### [Saved entries]
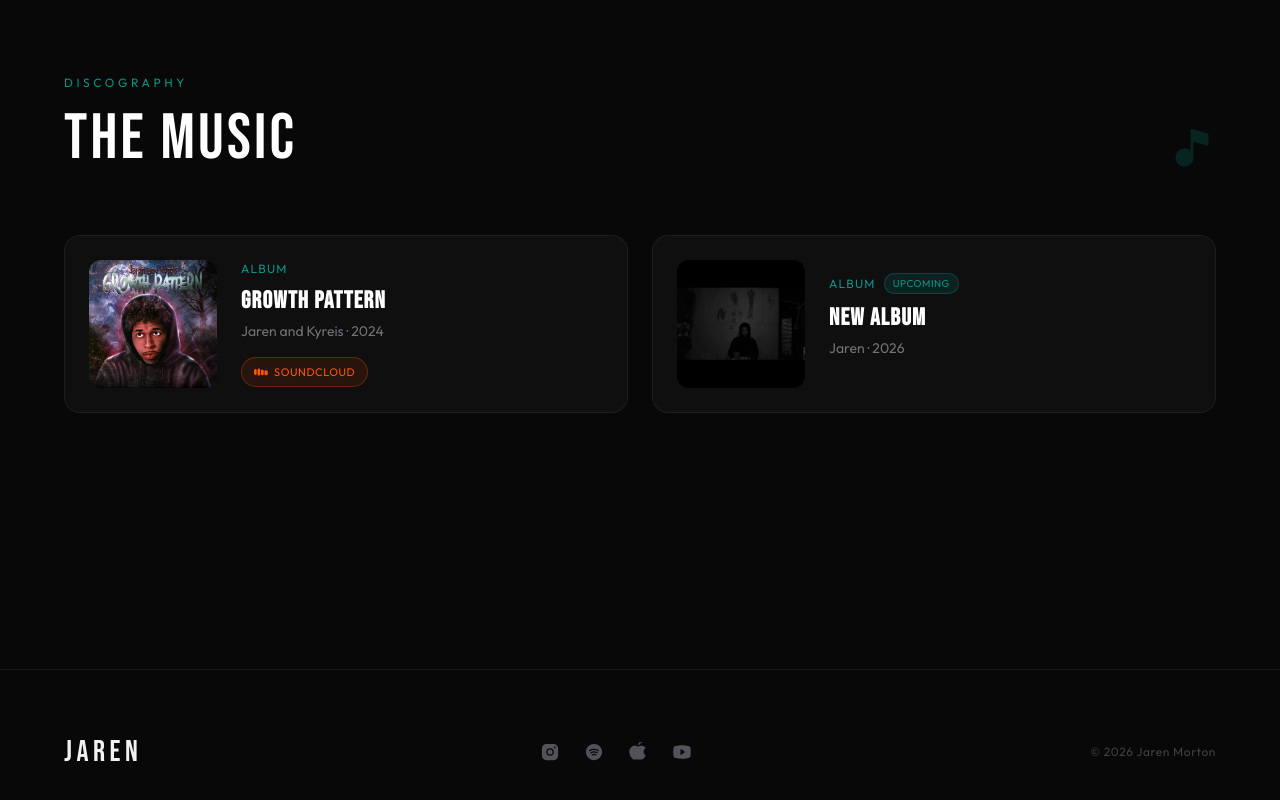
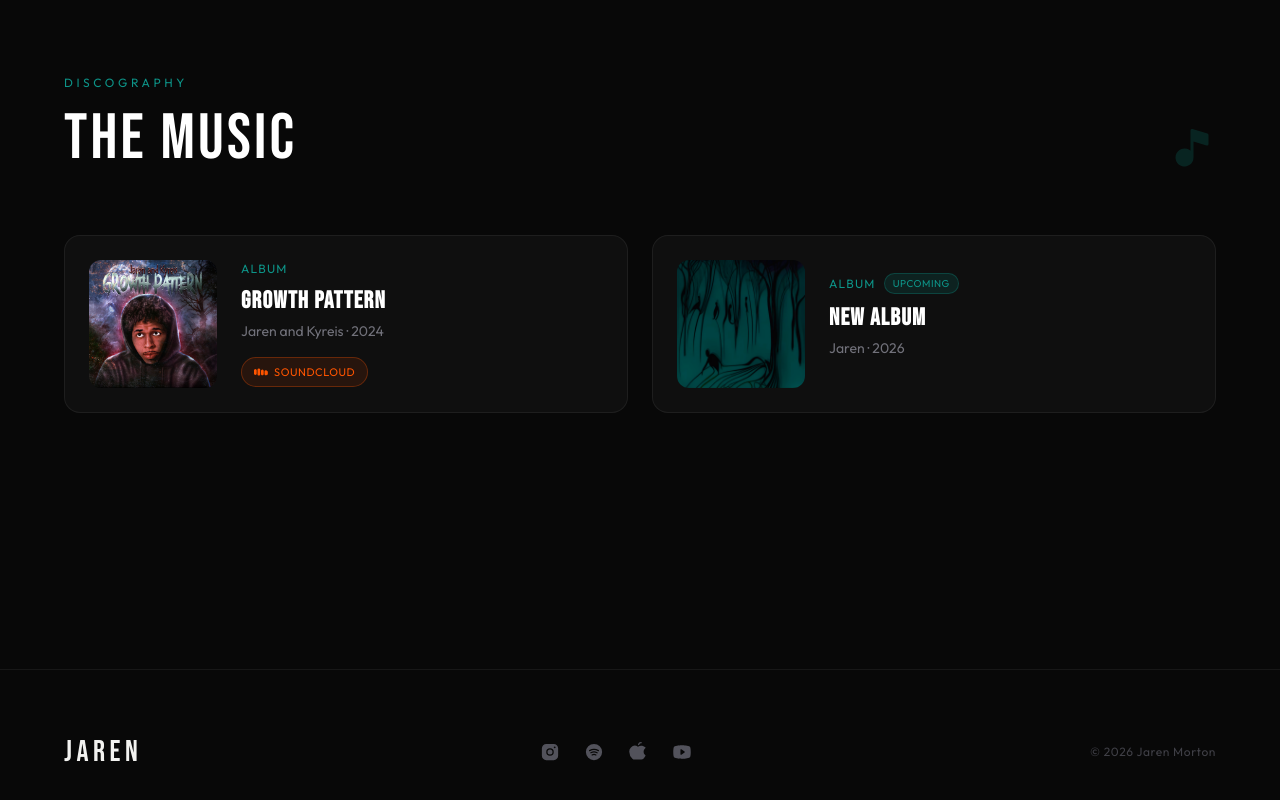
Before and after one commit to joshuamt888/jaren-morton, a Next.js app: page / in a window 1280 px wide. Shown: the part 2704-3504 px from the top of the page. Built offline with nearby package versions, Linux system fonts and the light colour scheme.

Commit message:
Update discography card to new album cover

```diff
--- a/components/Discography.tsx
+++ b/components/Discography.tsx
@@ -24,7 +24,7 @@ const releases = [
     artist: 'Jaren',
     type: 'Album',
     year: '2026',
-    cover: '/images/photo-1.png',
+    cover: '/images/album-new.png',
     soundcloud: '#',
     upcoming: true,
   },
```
==
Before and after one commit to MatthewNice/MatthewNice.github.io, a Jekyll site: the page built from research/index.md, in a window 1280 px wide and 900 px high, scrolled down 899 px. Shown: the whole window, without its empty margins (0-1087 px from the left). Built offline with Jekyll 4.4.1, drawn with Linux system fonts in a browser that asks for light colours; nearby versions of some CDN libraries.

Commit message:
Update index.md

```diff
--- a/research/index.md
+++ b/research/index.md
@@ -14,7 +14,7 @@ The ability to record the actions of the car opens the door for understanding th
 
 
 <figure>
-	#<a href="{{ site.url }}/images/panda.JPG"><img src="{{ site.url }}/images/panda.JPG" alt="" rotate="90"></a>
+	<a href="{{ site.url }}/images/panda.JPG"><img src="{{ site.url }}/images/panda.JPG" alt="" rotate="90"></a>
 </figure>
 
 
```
==
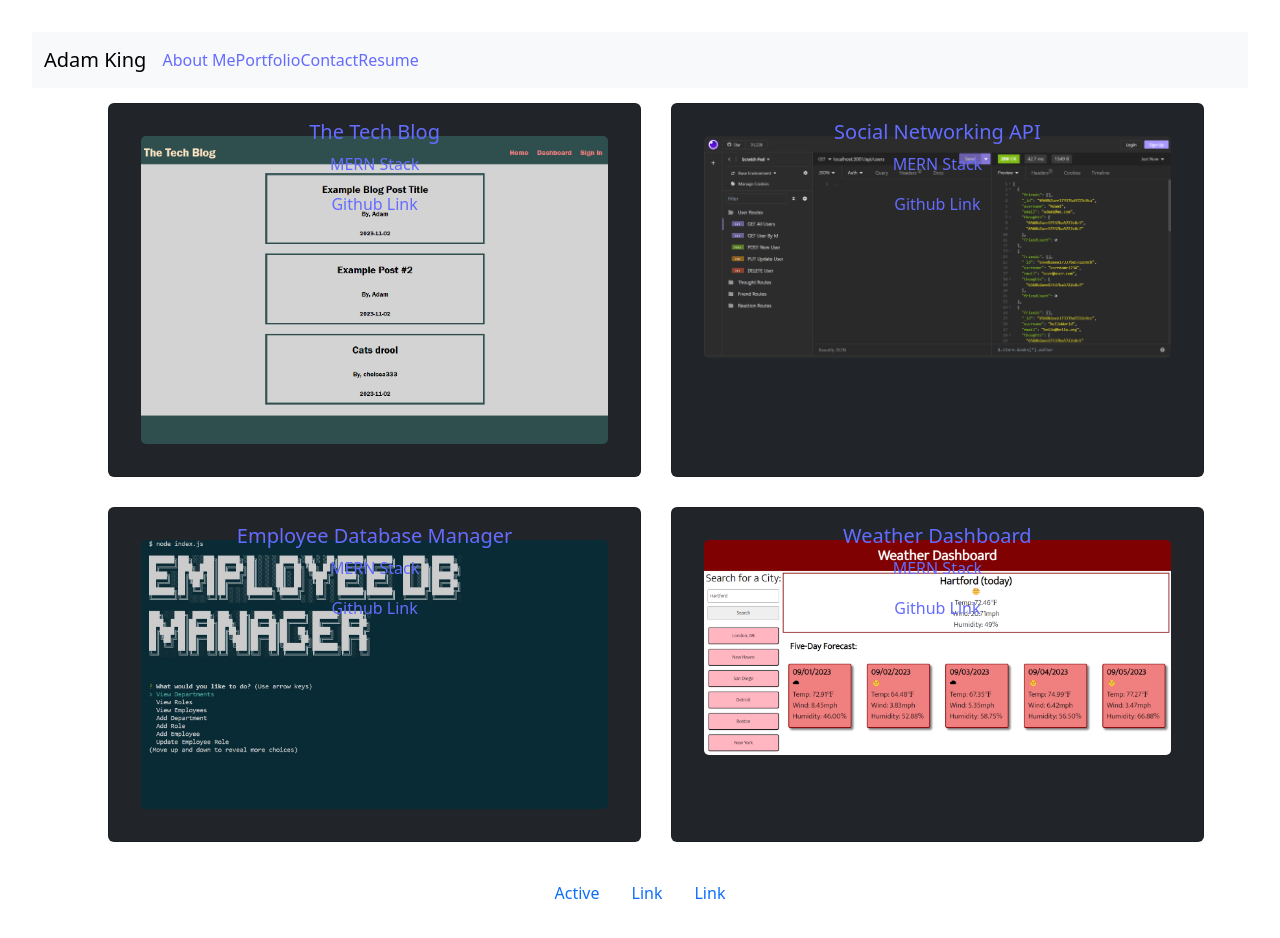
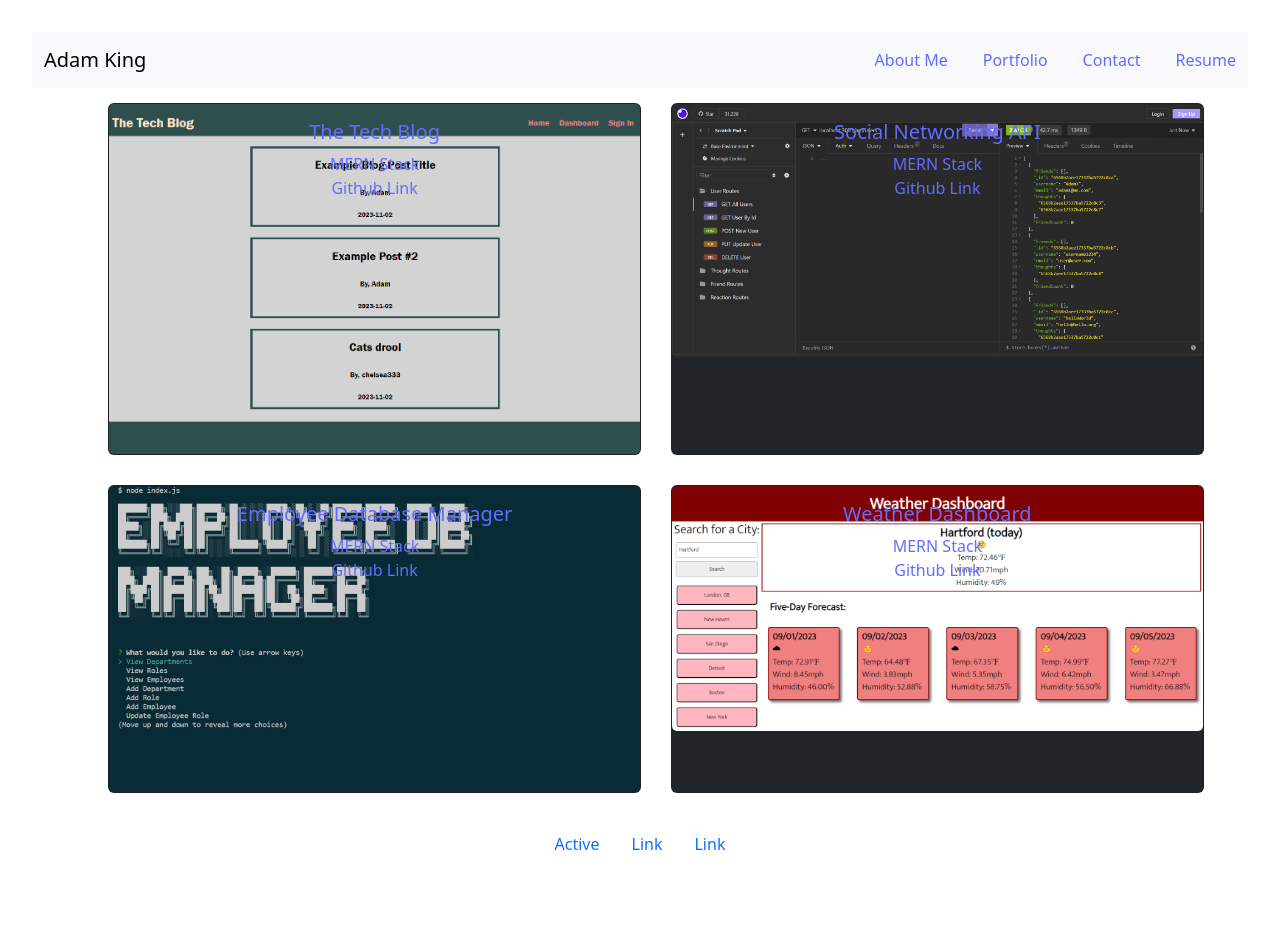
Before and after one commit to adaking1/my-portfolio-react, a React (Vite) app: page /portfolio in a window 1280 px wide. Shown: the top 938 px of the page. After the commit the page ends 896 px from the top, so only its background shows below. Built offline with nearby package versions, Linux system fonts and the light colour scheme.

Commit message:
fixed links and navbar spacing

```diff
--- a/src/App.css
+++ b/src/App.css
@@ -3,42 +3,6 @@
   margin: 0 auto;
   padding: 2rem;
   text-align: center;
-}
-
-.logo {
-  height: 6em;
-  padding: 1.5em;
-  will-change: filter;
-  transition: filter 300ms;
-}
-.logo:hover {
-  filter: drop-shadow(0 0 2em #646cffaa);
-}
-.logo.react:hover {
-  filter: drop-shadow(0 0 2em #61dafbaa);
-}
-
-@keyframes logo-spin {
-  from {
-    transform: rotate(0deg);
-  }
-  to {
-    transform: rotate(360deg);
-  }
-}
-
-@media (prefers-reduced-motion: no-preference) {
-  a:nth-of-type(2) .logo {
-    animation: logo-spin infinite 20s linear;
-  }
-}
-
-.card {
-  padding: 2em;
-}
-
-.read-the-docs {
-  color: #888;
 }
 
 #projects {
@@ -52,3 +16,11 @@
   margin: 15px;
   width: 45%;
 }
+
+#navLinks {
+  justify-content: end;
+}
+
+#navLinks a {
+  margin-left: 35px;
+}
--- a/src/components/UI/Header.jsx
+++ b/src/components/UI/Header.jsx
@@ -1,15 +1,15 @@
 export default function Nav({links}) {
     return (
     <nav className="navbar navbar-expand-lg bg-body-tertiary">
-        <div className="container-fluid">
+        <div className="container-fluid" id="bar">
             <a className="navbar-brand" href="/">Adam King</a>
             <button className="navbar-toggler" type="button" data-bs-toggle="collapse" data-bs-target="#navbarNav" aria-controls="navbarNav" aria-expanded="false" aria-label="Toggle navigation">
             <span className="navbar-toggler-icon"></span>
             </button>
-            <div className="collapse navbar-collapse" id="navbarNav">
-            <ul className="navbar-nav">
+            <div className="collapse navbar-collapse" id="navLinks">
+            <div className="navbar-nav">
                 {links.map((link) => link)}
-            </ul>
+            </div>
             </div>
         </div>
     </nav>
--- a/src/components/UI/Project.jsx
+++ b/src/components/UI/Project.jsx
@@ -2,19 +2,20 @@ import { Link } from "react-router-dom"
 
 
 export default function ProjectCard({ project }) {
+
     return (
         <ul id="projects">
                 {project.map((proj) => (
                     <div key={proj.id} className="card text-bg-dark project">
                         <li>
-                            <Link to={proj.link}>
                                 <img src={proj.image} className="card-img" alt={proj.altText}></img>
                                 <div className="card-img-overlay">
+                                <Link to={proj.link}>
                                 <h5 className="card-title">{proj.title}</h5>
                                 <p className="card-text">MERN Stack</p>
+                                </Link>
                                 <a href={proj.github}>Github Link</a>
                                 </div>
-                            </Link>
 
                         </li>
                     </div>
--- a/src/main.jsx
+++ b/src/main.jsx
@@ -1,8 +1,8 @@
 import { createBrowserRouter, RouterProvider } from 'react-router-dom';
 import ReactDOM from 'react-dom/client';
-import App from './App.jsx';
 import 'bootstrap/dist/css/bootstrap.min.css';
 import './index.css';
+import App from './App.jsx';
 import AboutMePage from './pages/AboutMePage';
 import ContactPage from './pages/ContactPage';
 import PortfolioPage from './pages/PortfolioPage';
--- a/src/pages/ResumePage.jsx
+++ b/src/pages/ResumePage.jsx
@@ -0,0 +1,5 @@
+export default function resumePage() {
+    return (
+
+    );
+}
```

### [Your instructions]
Lines above with the string "research" need to be found and copied.

### [Solution to this task]
Before and after one commit to MatthewNice/MatthewNice.github.io, a Jekyll site: the page built from research/index.md, in a window 1280 px wide and 900 px high, scrolled down 899 px. Shown: the whole window, without its empty margins (0-1087 px from the left). Built offline with Jekyll 4.4.1, drawn with Linux system fonts in a browser that asks for light colours; nearby versions of some CDN libraries.
--- a/research/index.md
+++ b/research/index.md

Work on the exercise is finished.